WASHINGTON —  HawkEye 360, a commercial operator of remote-sensing satellites, announced Oct. 18 it has secured an additional $10 million in an extension of its Series D-1 investment round. The funding extension brings the total Series D-1 amount to $68 million and total capital raised to $378 million.

Based in Herndon, Virginia, HawkEye 360 uses radio-frequency data collected by satellites to geolocate electronic emissions and draw insights. 

Investors for the round extension include Lockheed Martin Ventures, the venture arm of Lockheed Martin Corp., and company insiders. 

As part of this investment, HawkEye 360 and Lockheed Martin have signed a strategic cooperative agreement to develop remote sensing solutions for government and commercial customers, said HawkEye 360 CEO John Serafini. 

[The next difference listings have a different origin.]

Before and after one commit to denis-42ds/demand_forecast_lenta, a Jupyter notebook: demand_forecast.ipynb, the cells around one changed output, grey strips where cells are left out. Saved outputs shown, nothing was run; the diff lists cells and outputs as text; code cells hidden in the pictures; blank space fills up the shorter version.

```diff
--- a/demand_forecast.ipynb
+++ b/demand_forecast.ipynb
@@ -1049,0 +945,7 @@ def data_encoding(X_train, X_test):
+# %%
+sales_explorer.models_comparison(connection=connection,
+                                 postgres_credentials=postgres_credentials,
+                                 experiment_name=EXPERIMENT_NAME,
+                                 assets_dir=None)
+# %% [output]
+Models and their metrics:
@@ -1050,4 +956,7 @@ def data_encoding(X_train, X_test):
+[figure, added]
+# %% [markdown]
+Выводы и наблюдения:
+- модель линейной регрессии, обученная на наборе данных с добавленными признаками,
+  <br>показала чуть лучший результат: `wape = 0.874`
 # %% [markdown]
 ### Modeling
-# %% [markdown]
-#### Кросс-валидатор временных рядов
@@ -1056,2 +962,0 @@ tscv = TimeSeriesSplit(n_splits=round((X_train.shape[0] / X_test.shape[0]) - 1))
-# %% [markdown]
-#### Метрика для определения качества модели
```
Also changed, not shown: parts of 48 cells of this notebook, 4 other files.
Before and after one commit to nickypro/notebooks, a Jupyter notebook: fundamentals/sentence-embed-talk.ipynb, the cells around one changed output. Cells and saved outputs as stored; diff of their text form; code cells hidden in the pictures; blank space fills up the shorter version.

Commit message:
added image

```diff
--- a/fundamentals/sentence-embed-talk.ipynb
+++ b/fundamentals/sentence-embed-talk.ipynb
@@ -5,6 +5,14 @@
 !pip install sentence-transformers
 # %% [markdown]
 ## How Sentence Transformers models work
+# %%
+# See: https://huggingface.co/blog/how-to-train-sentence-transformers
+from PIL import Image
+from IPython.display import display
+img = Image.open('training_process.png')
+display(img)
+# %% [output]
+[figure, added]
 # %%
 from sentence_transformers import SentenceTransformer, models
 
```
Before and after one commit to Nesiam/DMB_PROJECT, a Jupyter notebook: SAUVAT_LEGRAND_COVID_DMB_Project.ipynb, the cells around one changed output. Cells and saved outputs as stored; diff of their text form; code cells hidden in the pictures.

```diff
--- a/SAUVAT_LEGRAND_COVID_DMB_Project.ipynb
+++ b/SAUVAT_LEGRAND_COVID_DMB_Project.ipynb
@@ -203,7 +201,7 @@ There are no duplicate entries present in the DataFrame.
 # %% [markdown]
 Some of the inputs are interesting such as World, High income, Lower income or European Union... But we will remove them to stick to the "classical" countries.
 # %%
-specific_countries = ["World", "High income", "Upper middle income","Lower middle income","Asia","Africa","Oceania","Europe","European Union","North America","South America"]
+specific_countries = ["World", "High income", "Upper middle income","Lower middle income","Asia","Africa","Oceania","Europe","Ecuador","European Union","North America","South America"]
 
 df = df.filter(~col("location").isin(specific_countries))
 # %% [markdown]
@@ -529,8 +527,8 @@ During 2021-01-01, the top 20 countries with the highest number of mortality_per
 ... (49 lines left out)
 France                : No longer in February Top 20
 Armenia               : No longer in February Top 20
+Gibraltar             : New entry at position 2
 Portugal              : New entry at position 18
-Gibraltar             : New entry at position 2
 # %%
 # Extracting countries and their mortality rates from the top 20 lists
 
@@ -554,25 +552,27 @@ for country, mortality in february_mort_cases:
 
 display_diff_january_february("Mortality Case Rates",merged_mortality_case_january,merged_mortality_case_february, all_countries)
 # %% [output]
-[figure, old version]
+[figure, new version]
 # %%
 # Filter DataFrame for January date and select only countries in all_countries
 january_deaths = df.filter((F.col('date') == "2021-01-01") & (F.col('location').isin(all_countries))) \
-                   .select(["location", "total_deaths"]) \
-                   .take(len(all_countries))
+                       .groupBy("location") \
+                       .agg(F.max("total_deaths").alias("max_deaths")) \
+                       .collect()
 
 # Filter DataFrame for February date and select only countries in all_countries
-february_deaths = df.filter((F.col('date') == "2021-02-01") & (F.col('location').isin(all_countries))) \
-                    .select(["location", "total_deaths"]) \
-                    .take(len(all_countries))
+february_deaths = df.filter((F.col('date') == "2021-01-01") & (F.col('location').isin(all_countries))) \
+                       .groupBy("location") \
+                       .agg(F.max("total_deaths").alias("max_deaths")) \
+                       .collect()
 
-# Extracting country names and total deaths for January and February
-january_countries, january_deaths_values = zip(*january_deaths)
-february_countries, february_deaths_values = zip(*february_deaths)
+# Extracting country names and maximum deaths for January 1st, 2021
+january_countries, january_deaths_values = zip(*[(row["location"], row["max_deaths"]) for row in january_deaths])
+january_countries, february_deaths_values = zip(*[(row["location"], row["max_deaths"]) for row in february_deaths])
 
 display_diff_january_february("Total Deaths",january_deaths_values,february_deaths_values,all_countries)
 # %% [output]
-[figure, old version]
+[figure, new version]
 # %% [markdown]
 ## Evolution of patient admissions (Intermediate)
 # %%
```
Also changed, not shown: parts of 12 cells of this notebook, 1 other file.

“Lockheed Martin’s leadership as a system integrator and their signal processing capability will expand what HawkEye 360 can accomplish as we work together to make the world a safer and more secure place,” Serafini said in a statement.

Synergies with Lockheed Martin

Chris Moran, vice president and general manager of Lockheed Martin Ventures, said the agreement resulted from “synergies between our programmatic analytical expertise and HawkEye 360’s commercial RF data generating constellation.”

The new funding will be used to develop new satellites and analytics tools to extract value from the large amount of RF data being collected, HawkEye 360 said. The company currently has 21 satellites in orbit and plans to move to a new Block 3 satellite architecture. 

Defense and intelligence agencies are HawkEye 360’s main customers. It has some civil and commercial business tracking illegal fishing and deforestation.

“One of the tenets we set the company up with was to focus on where the money is. The money in remote sensing is, ultimately, in defense and intelligence,” Serafini told SpaceNews last month. “If you can’t service those customers, you’re not going to exist as a company.”

Since Russia’s invasion of Ukraine, the company has provided services tracking sources of GPS and other radio-frequency interference. Serafini said the conflict has highlighted the importance of both commercial remote sensing capabilities in general as well as the need to work closely with the users of the data.

Sandra Erwin writes about military space programs, policy, technology and the industry that supports this sector. She has covered the military, the Pentagon, Congress and the defense industry for nearly two decades as editor of NDIA’s National Defense...